Getting more and more interesting things done in the Tapestry 3.1 code base is getting easier and easier.
One complaint I've gotten about Tapestry 3.0 is that, even if you use all implicit style components on a page, you still need to provide an XML page specification, just to specify the page class name.
I just checked in some changes to how page class names are determined; there's now an chain of command, that starts with the page specification itself, and ends with a default page class name.
In the middle is a new workhorse: NamespaceClassSearchPageClassProvider. This short little class gets a property from the namespace (the containing application or library specification). The property is a list of package names to search, looking for the page's class. So you might add <meta key="org.apache.tapestry.page-class-packages" value="org.mycompany.myproject"/> to the application specification, and just put your page classes into the org.mycompany.myproject package. And you're done.
It's a command separated list of package names, so you can have a couple of packages to search.
I think, gradually, the XML side of Tapestry will wither.
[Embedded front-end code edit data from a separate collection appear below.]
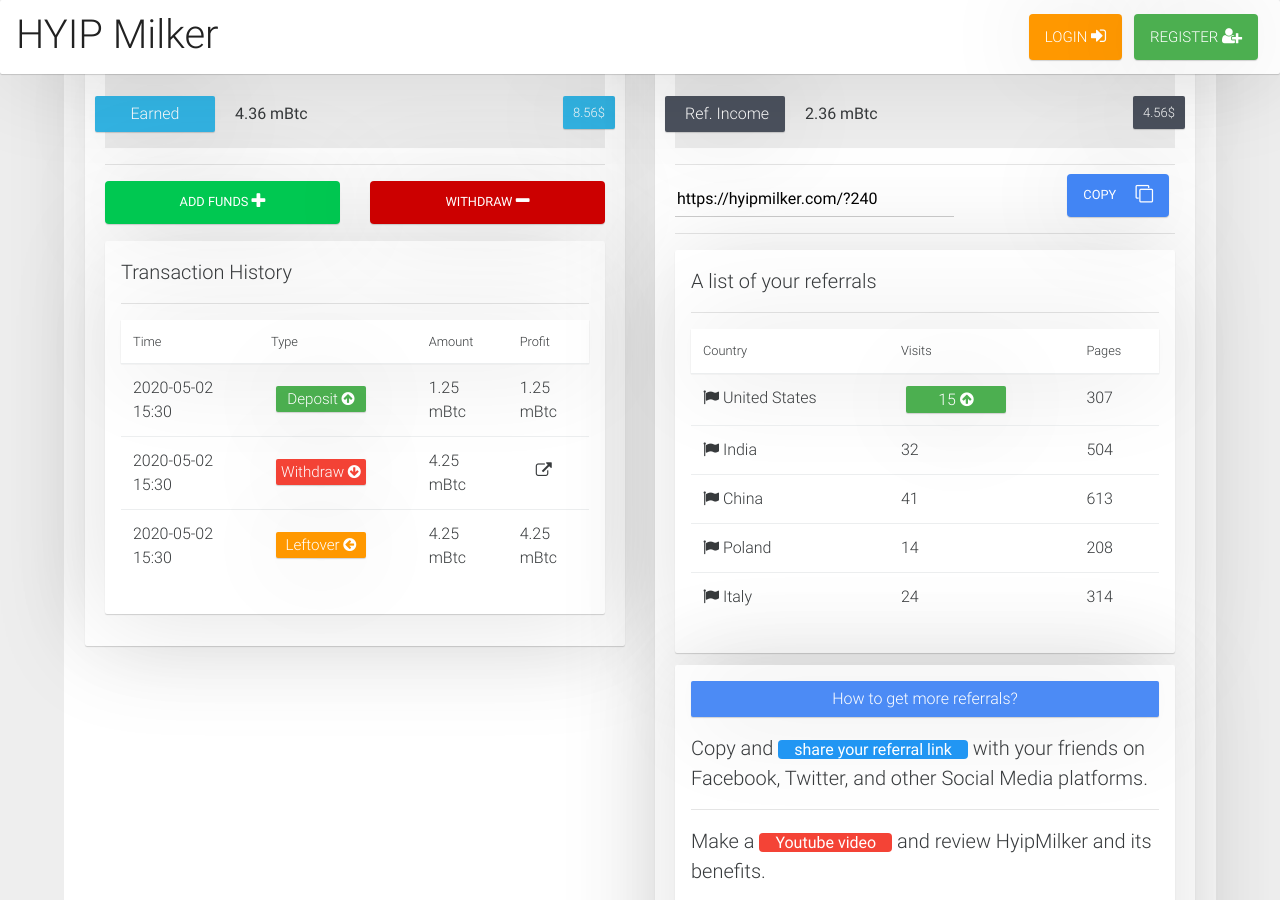
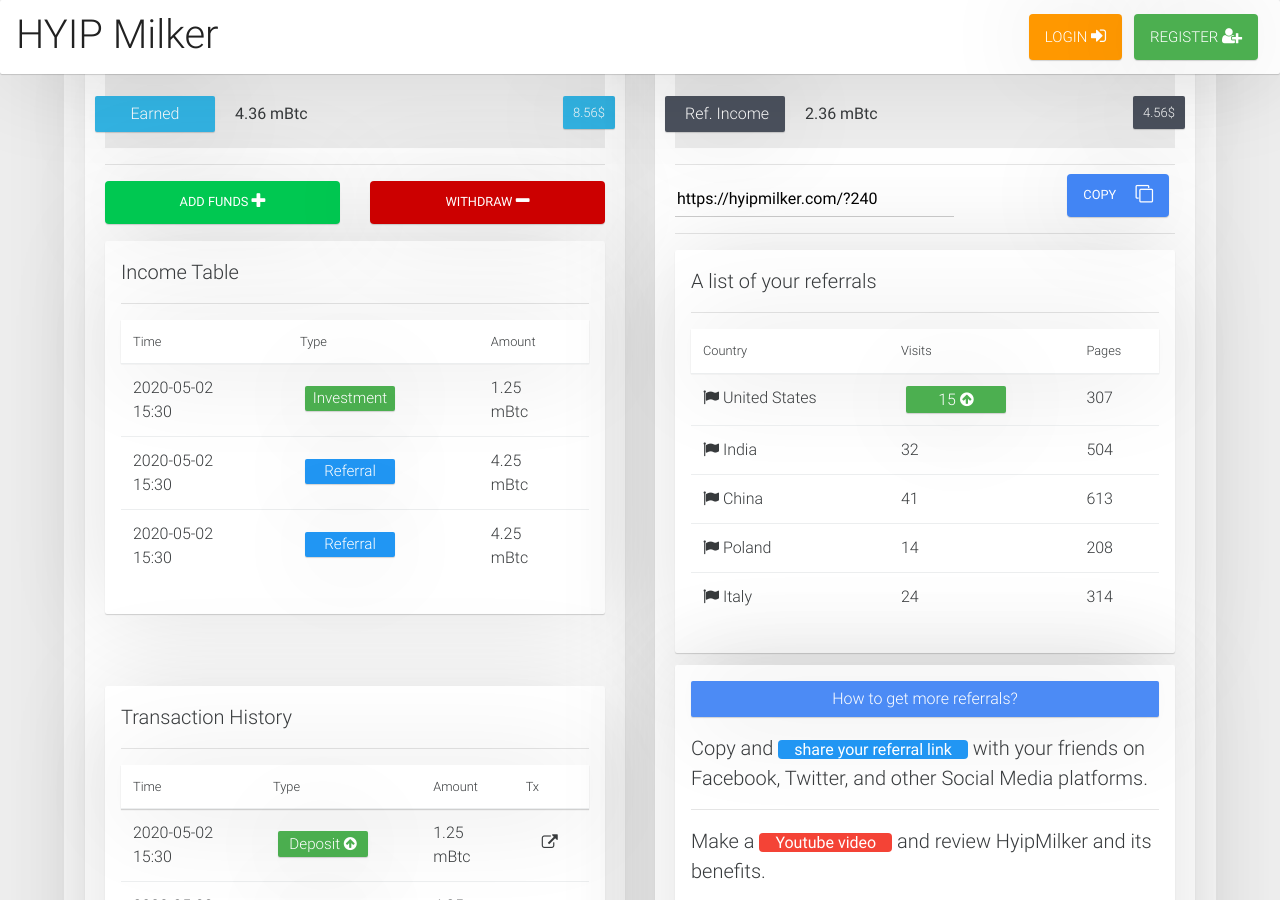
Before and after one commit to hm-gthb/hm-gthb.github.io, a Jekyll site: the page built from dashboard.html, in a window 1280 px wide and 900 px high, scrolled down 287 px. Built offline with Jekyll 4.4.1, drawn with Linux system fonts in a browser that asks for light colours; nearby versions of some CDN libraries.

Commit message:
Update dashboard.html

```diff
--- a/dashboard.html
+++ b/dashboard.html
@@ -99,6 +99,42 @@
                 <br>
 
                 <div class = "card p-1">
+                  Income Table
+                  <hr />
+
+                  <table class="table small">
+                    <thead class = "small">
+                      <tr class = "">
+                        <th>Time</th>
+                        <th>Type</th>
+                        <th>Amount</th>
+                      </tr>
+                    </thead>
+                    <tbody>
+                      <tr>
+                        <td>2020-05-02<br>15:30</td>
+                        <td><span class="tag green" style = "font-weight:300; width:90px; padding: 5px; margin-top: 10px;">Investment</td>
+                        <td>1.25<br>mBtc</td>
+                      </tr>
+                      <tr>
+                        <td>2020-05-02<br>15:30</td>
+                        <td><span class="tag blue" style = "font-weight:300; width:90px; padding: 5px;   margin-top: 10px;">Referral </span></td>
+                        <td>4.25<br>mBtc</td>
+                      </tr>
+                      <tr>
+                        <td>2020-05-02<br>15:30</td>
+                        <td><span class="tag blue" style = "font-weight:300; width:90px; padding: 5px; margin-top: 10px;">Referral </td>
+                        <td>4.25<br>mBtc</td>
+                      </tr>
+                    </tbody>
+                  </table>
+
+                </div>
+
+                <br>
+                <br>
+
+                <div class = "card p-1">
                   Transaction History
                   <hr />
 
@@ -108,7 +144,7 @@
                         <th>Time</th>
                         <th>Type</th>
                         <th>Amount</th>
-                        <th>Profit</th>
+                        <th>Tx</th>
                       </tr>
                     </thead>
                     <tbody>
@@ -116,7 +152,7 @@
                         <td>2020-05-02<br>15:30</td>
                         <td><span class="tag green" style = "font-weight:300; width:90px; padding: 5px; margin-top: 10px;">Deposit <i class="fa fa-arrow-circle-up"></i></span></td>
                         <td>1.25<br>mBtc</td>
-                        <td>1.25<br>mBtc</td>
+                        <td><a style = " margin-top: 10px; display:block;"><i class = "fa fa-external-link"></i></a></td>
                       </tr>
                       <tr>
                         <td>2020-05-02<br>15:30</td>
@@ -128,7 +164,7 @@
                         <td>2020-05-02<br>15:30</td>
                         <td><span class="tag orange" style = "font-weight:300; width:90px; padding: 5px; margin-top: 10px;">Leftover <i class="fa fa-arrow-circle-left"></i></span></td>
                         <td>4.25<br>mBtc</td>
-                        <td>4.25<br>mBtc</td>
+                        <td><a style = " margin-top: 10px; display:block;"><i class = "fa fa-external-link"></i></a></td>
                       </tr>
                     </tbody>
                   </table>
```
I already have plans to support JDK 1.5 annotations in Tapestry to control a lot of the things you would currently do using XML ... and for some things, the XML is still the best approach.
I suspect that in the Tapestry 4.0 time frame, we'll re-organize the artifact triumvirate (specification, class, template) such that we start with the page or component class, then locate the optional specification and template. In 3.1 (and earlier) we start with the page name, find the spec, determine the page class from the spec.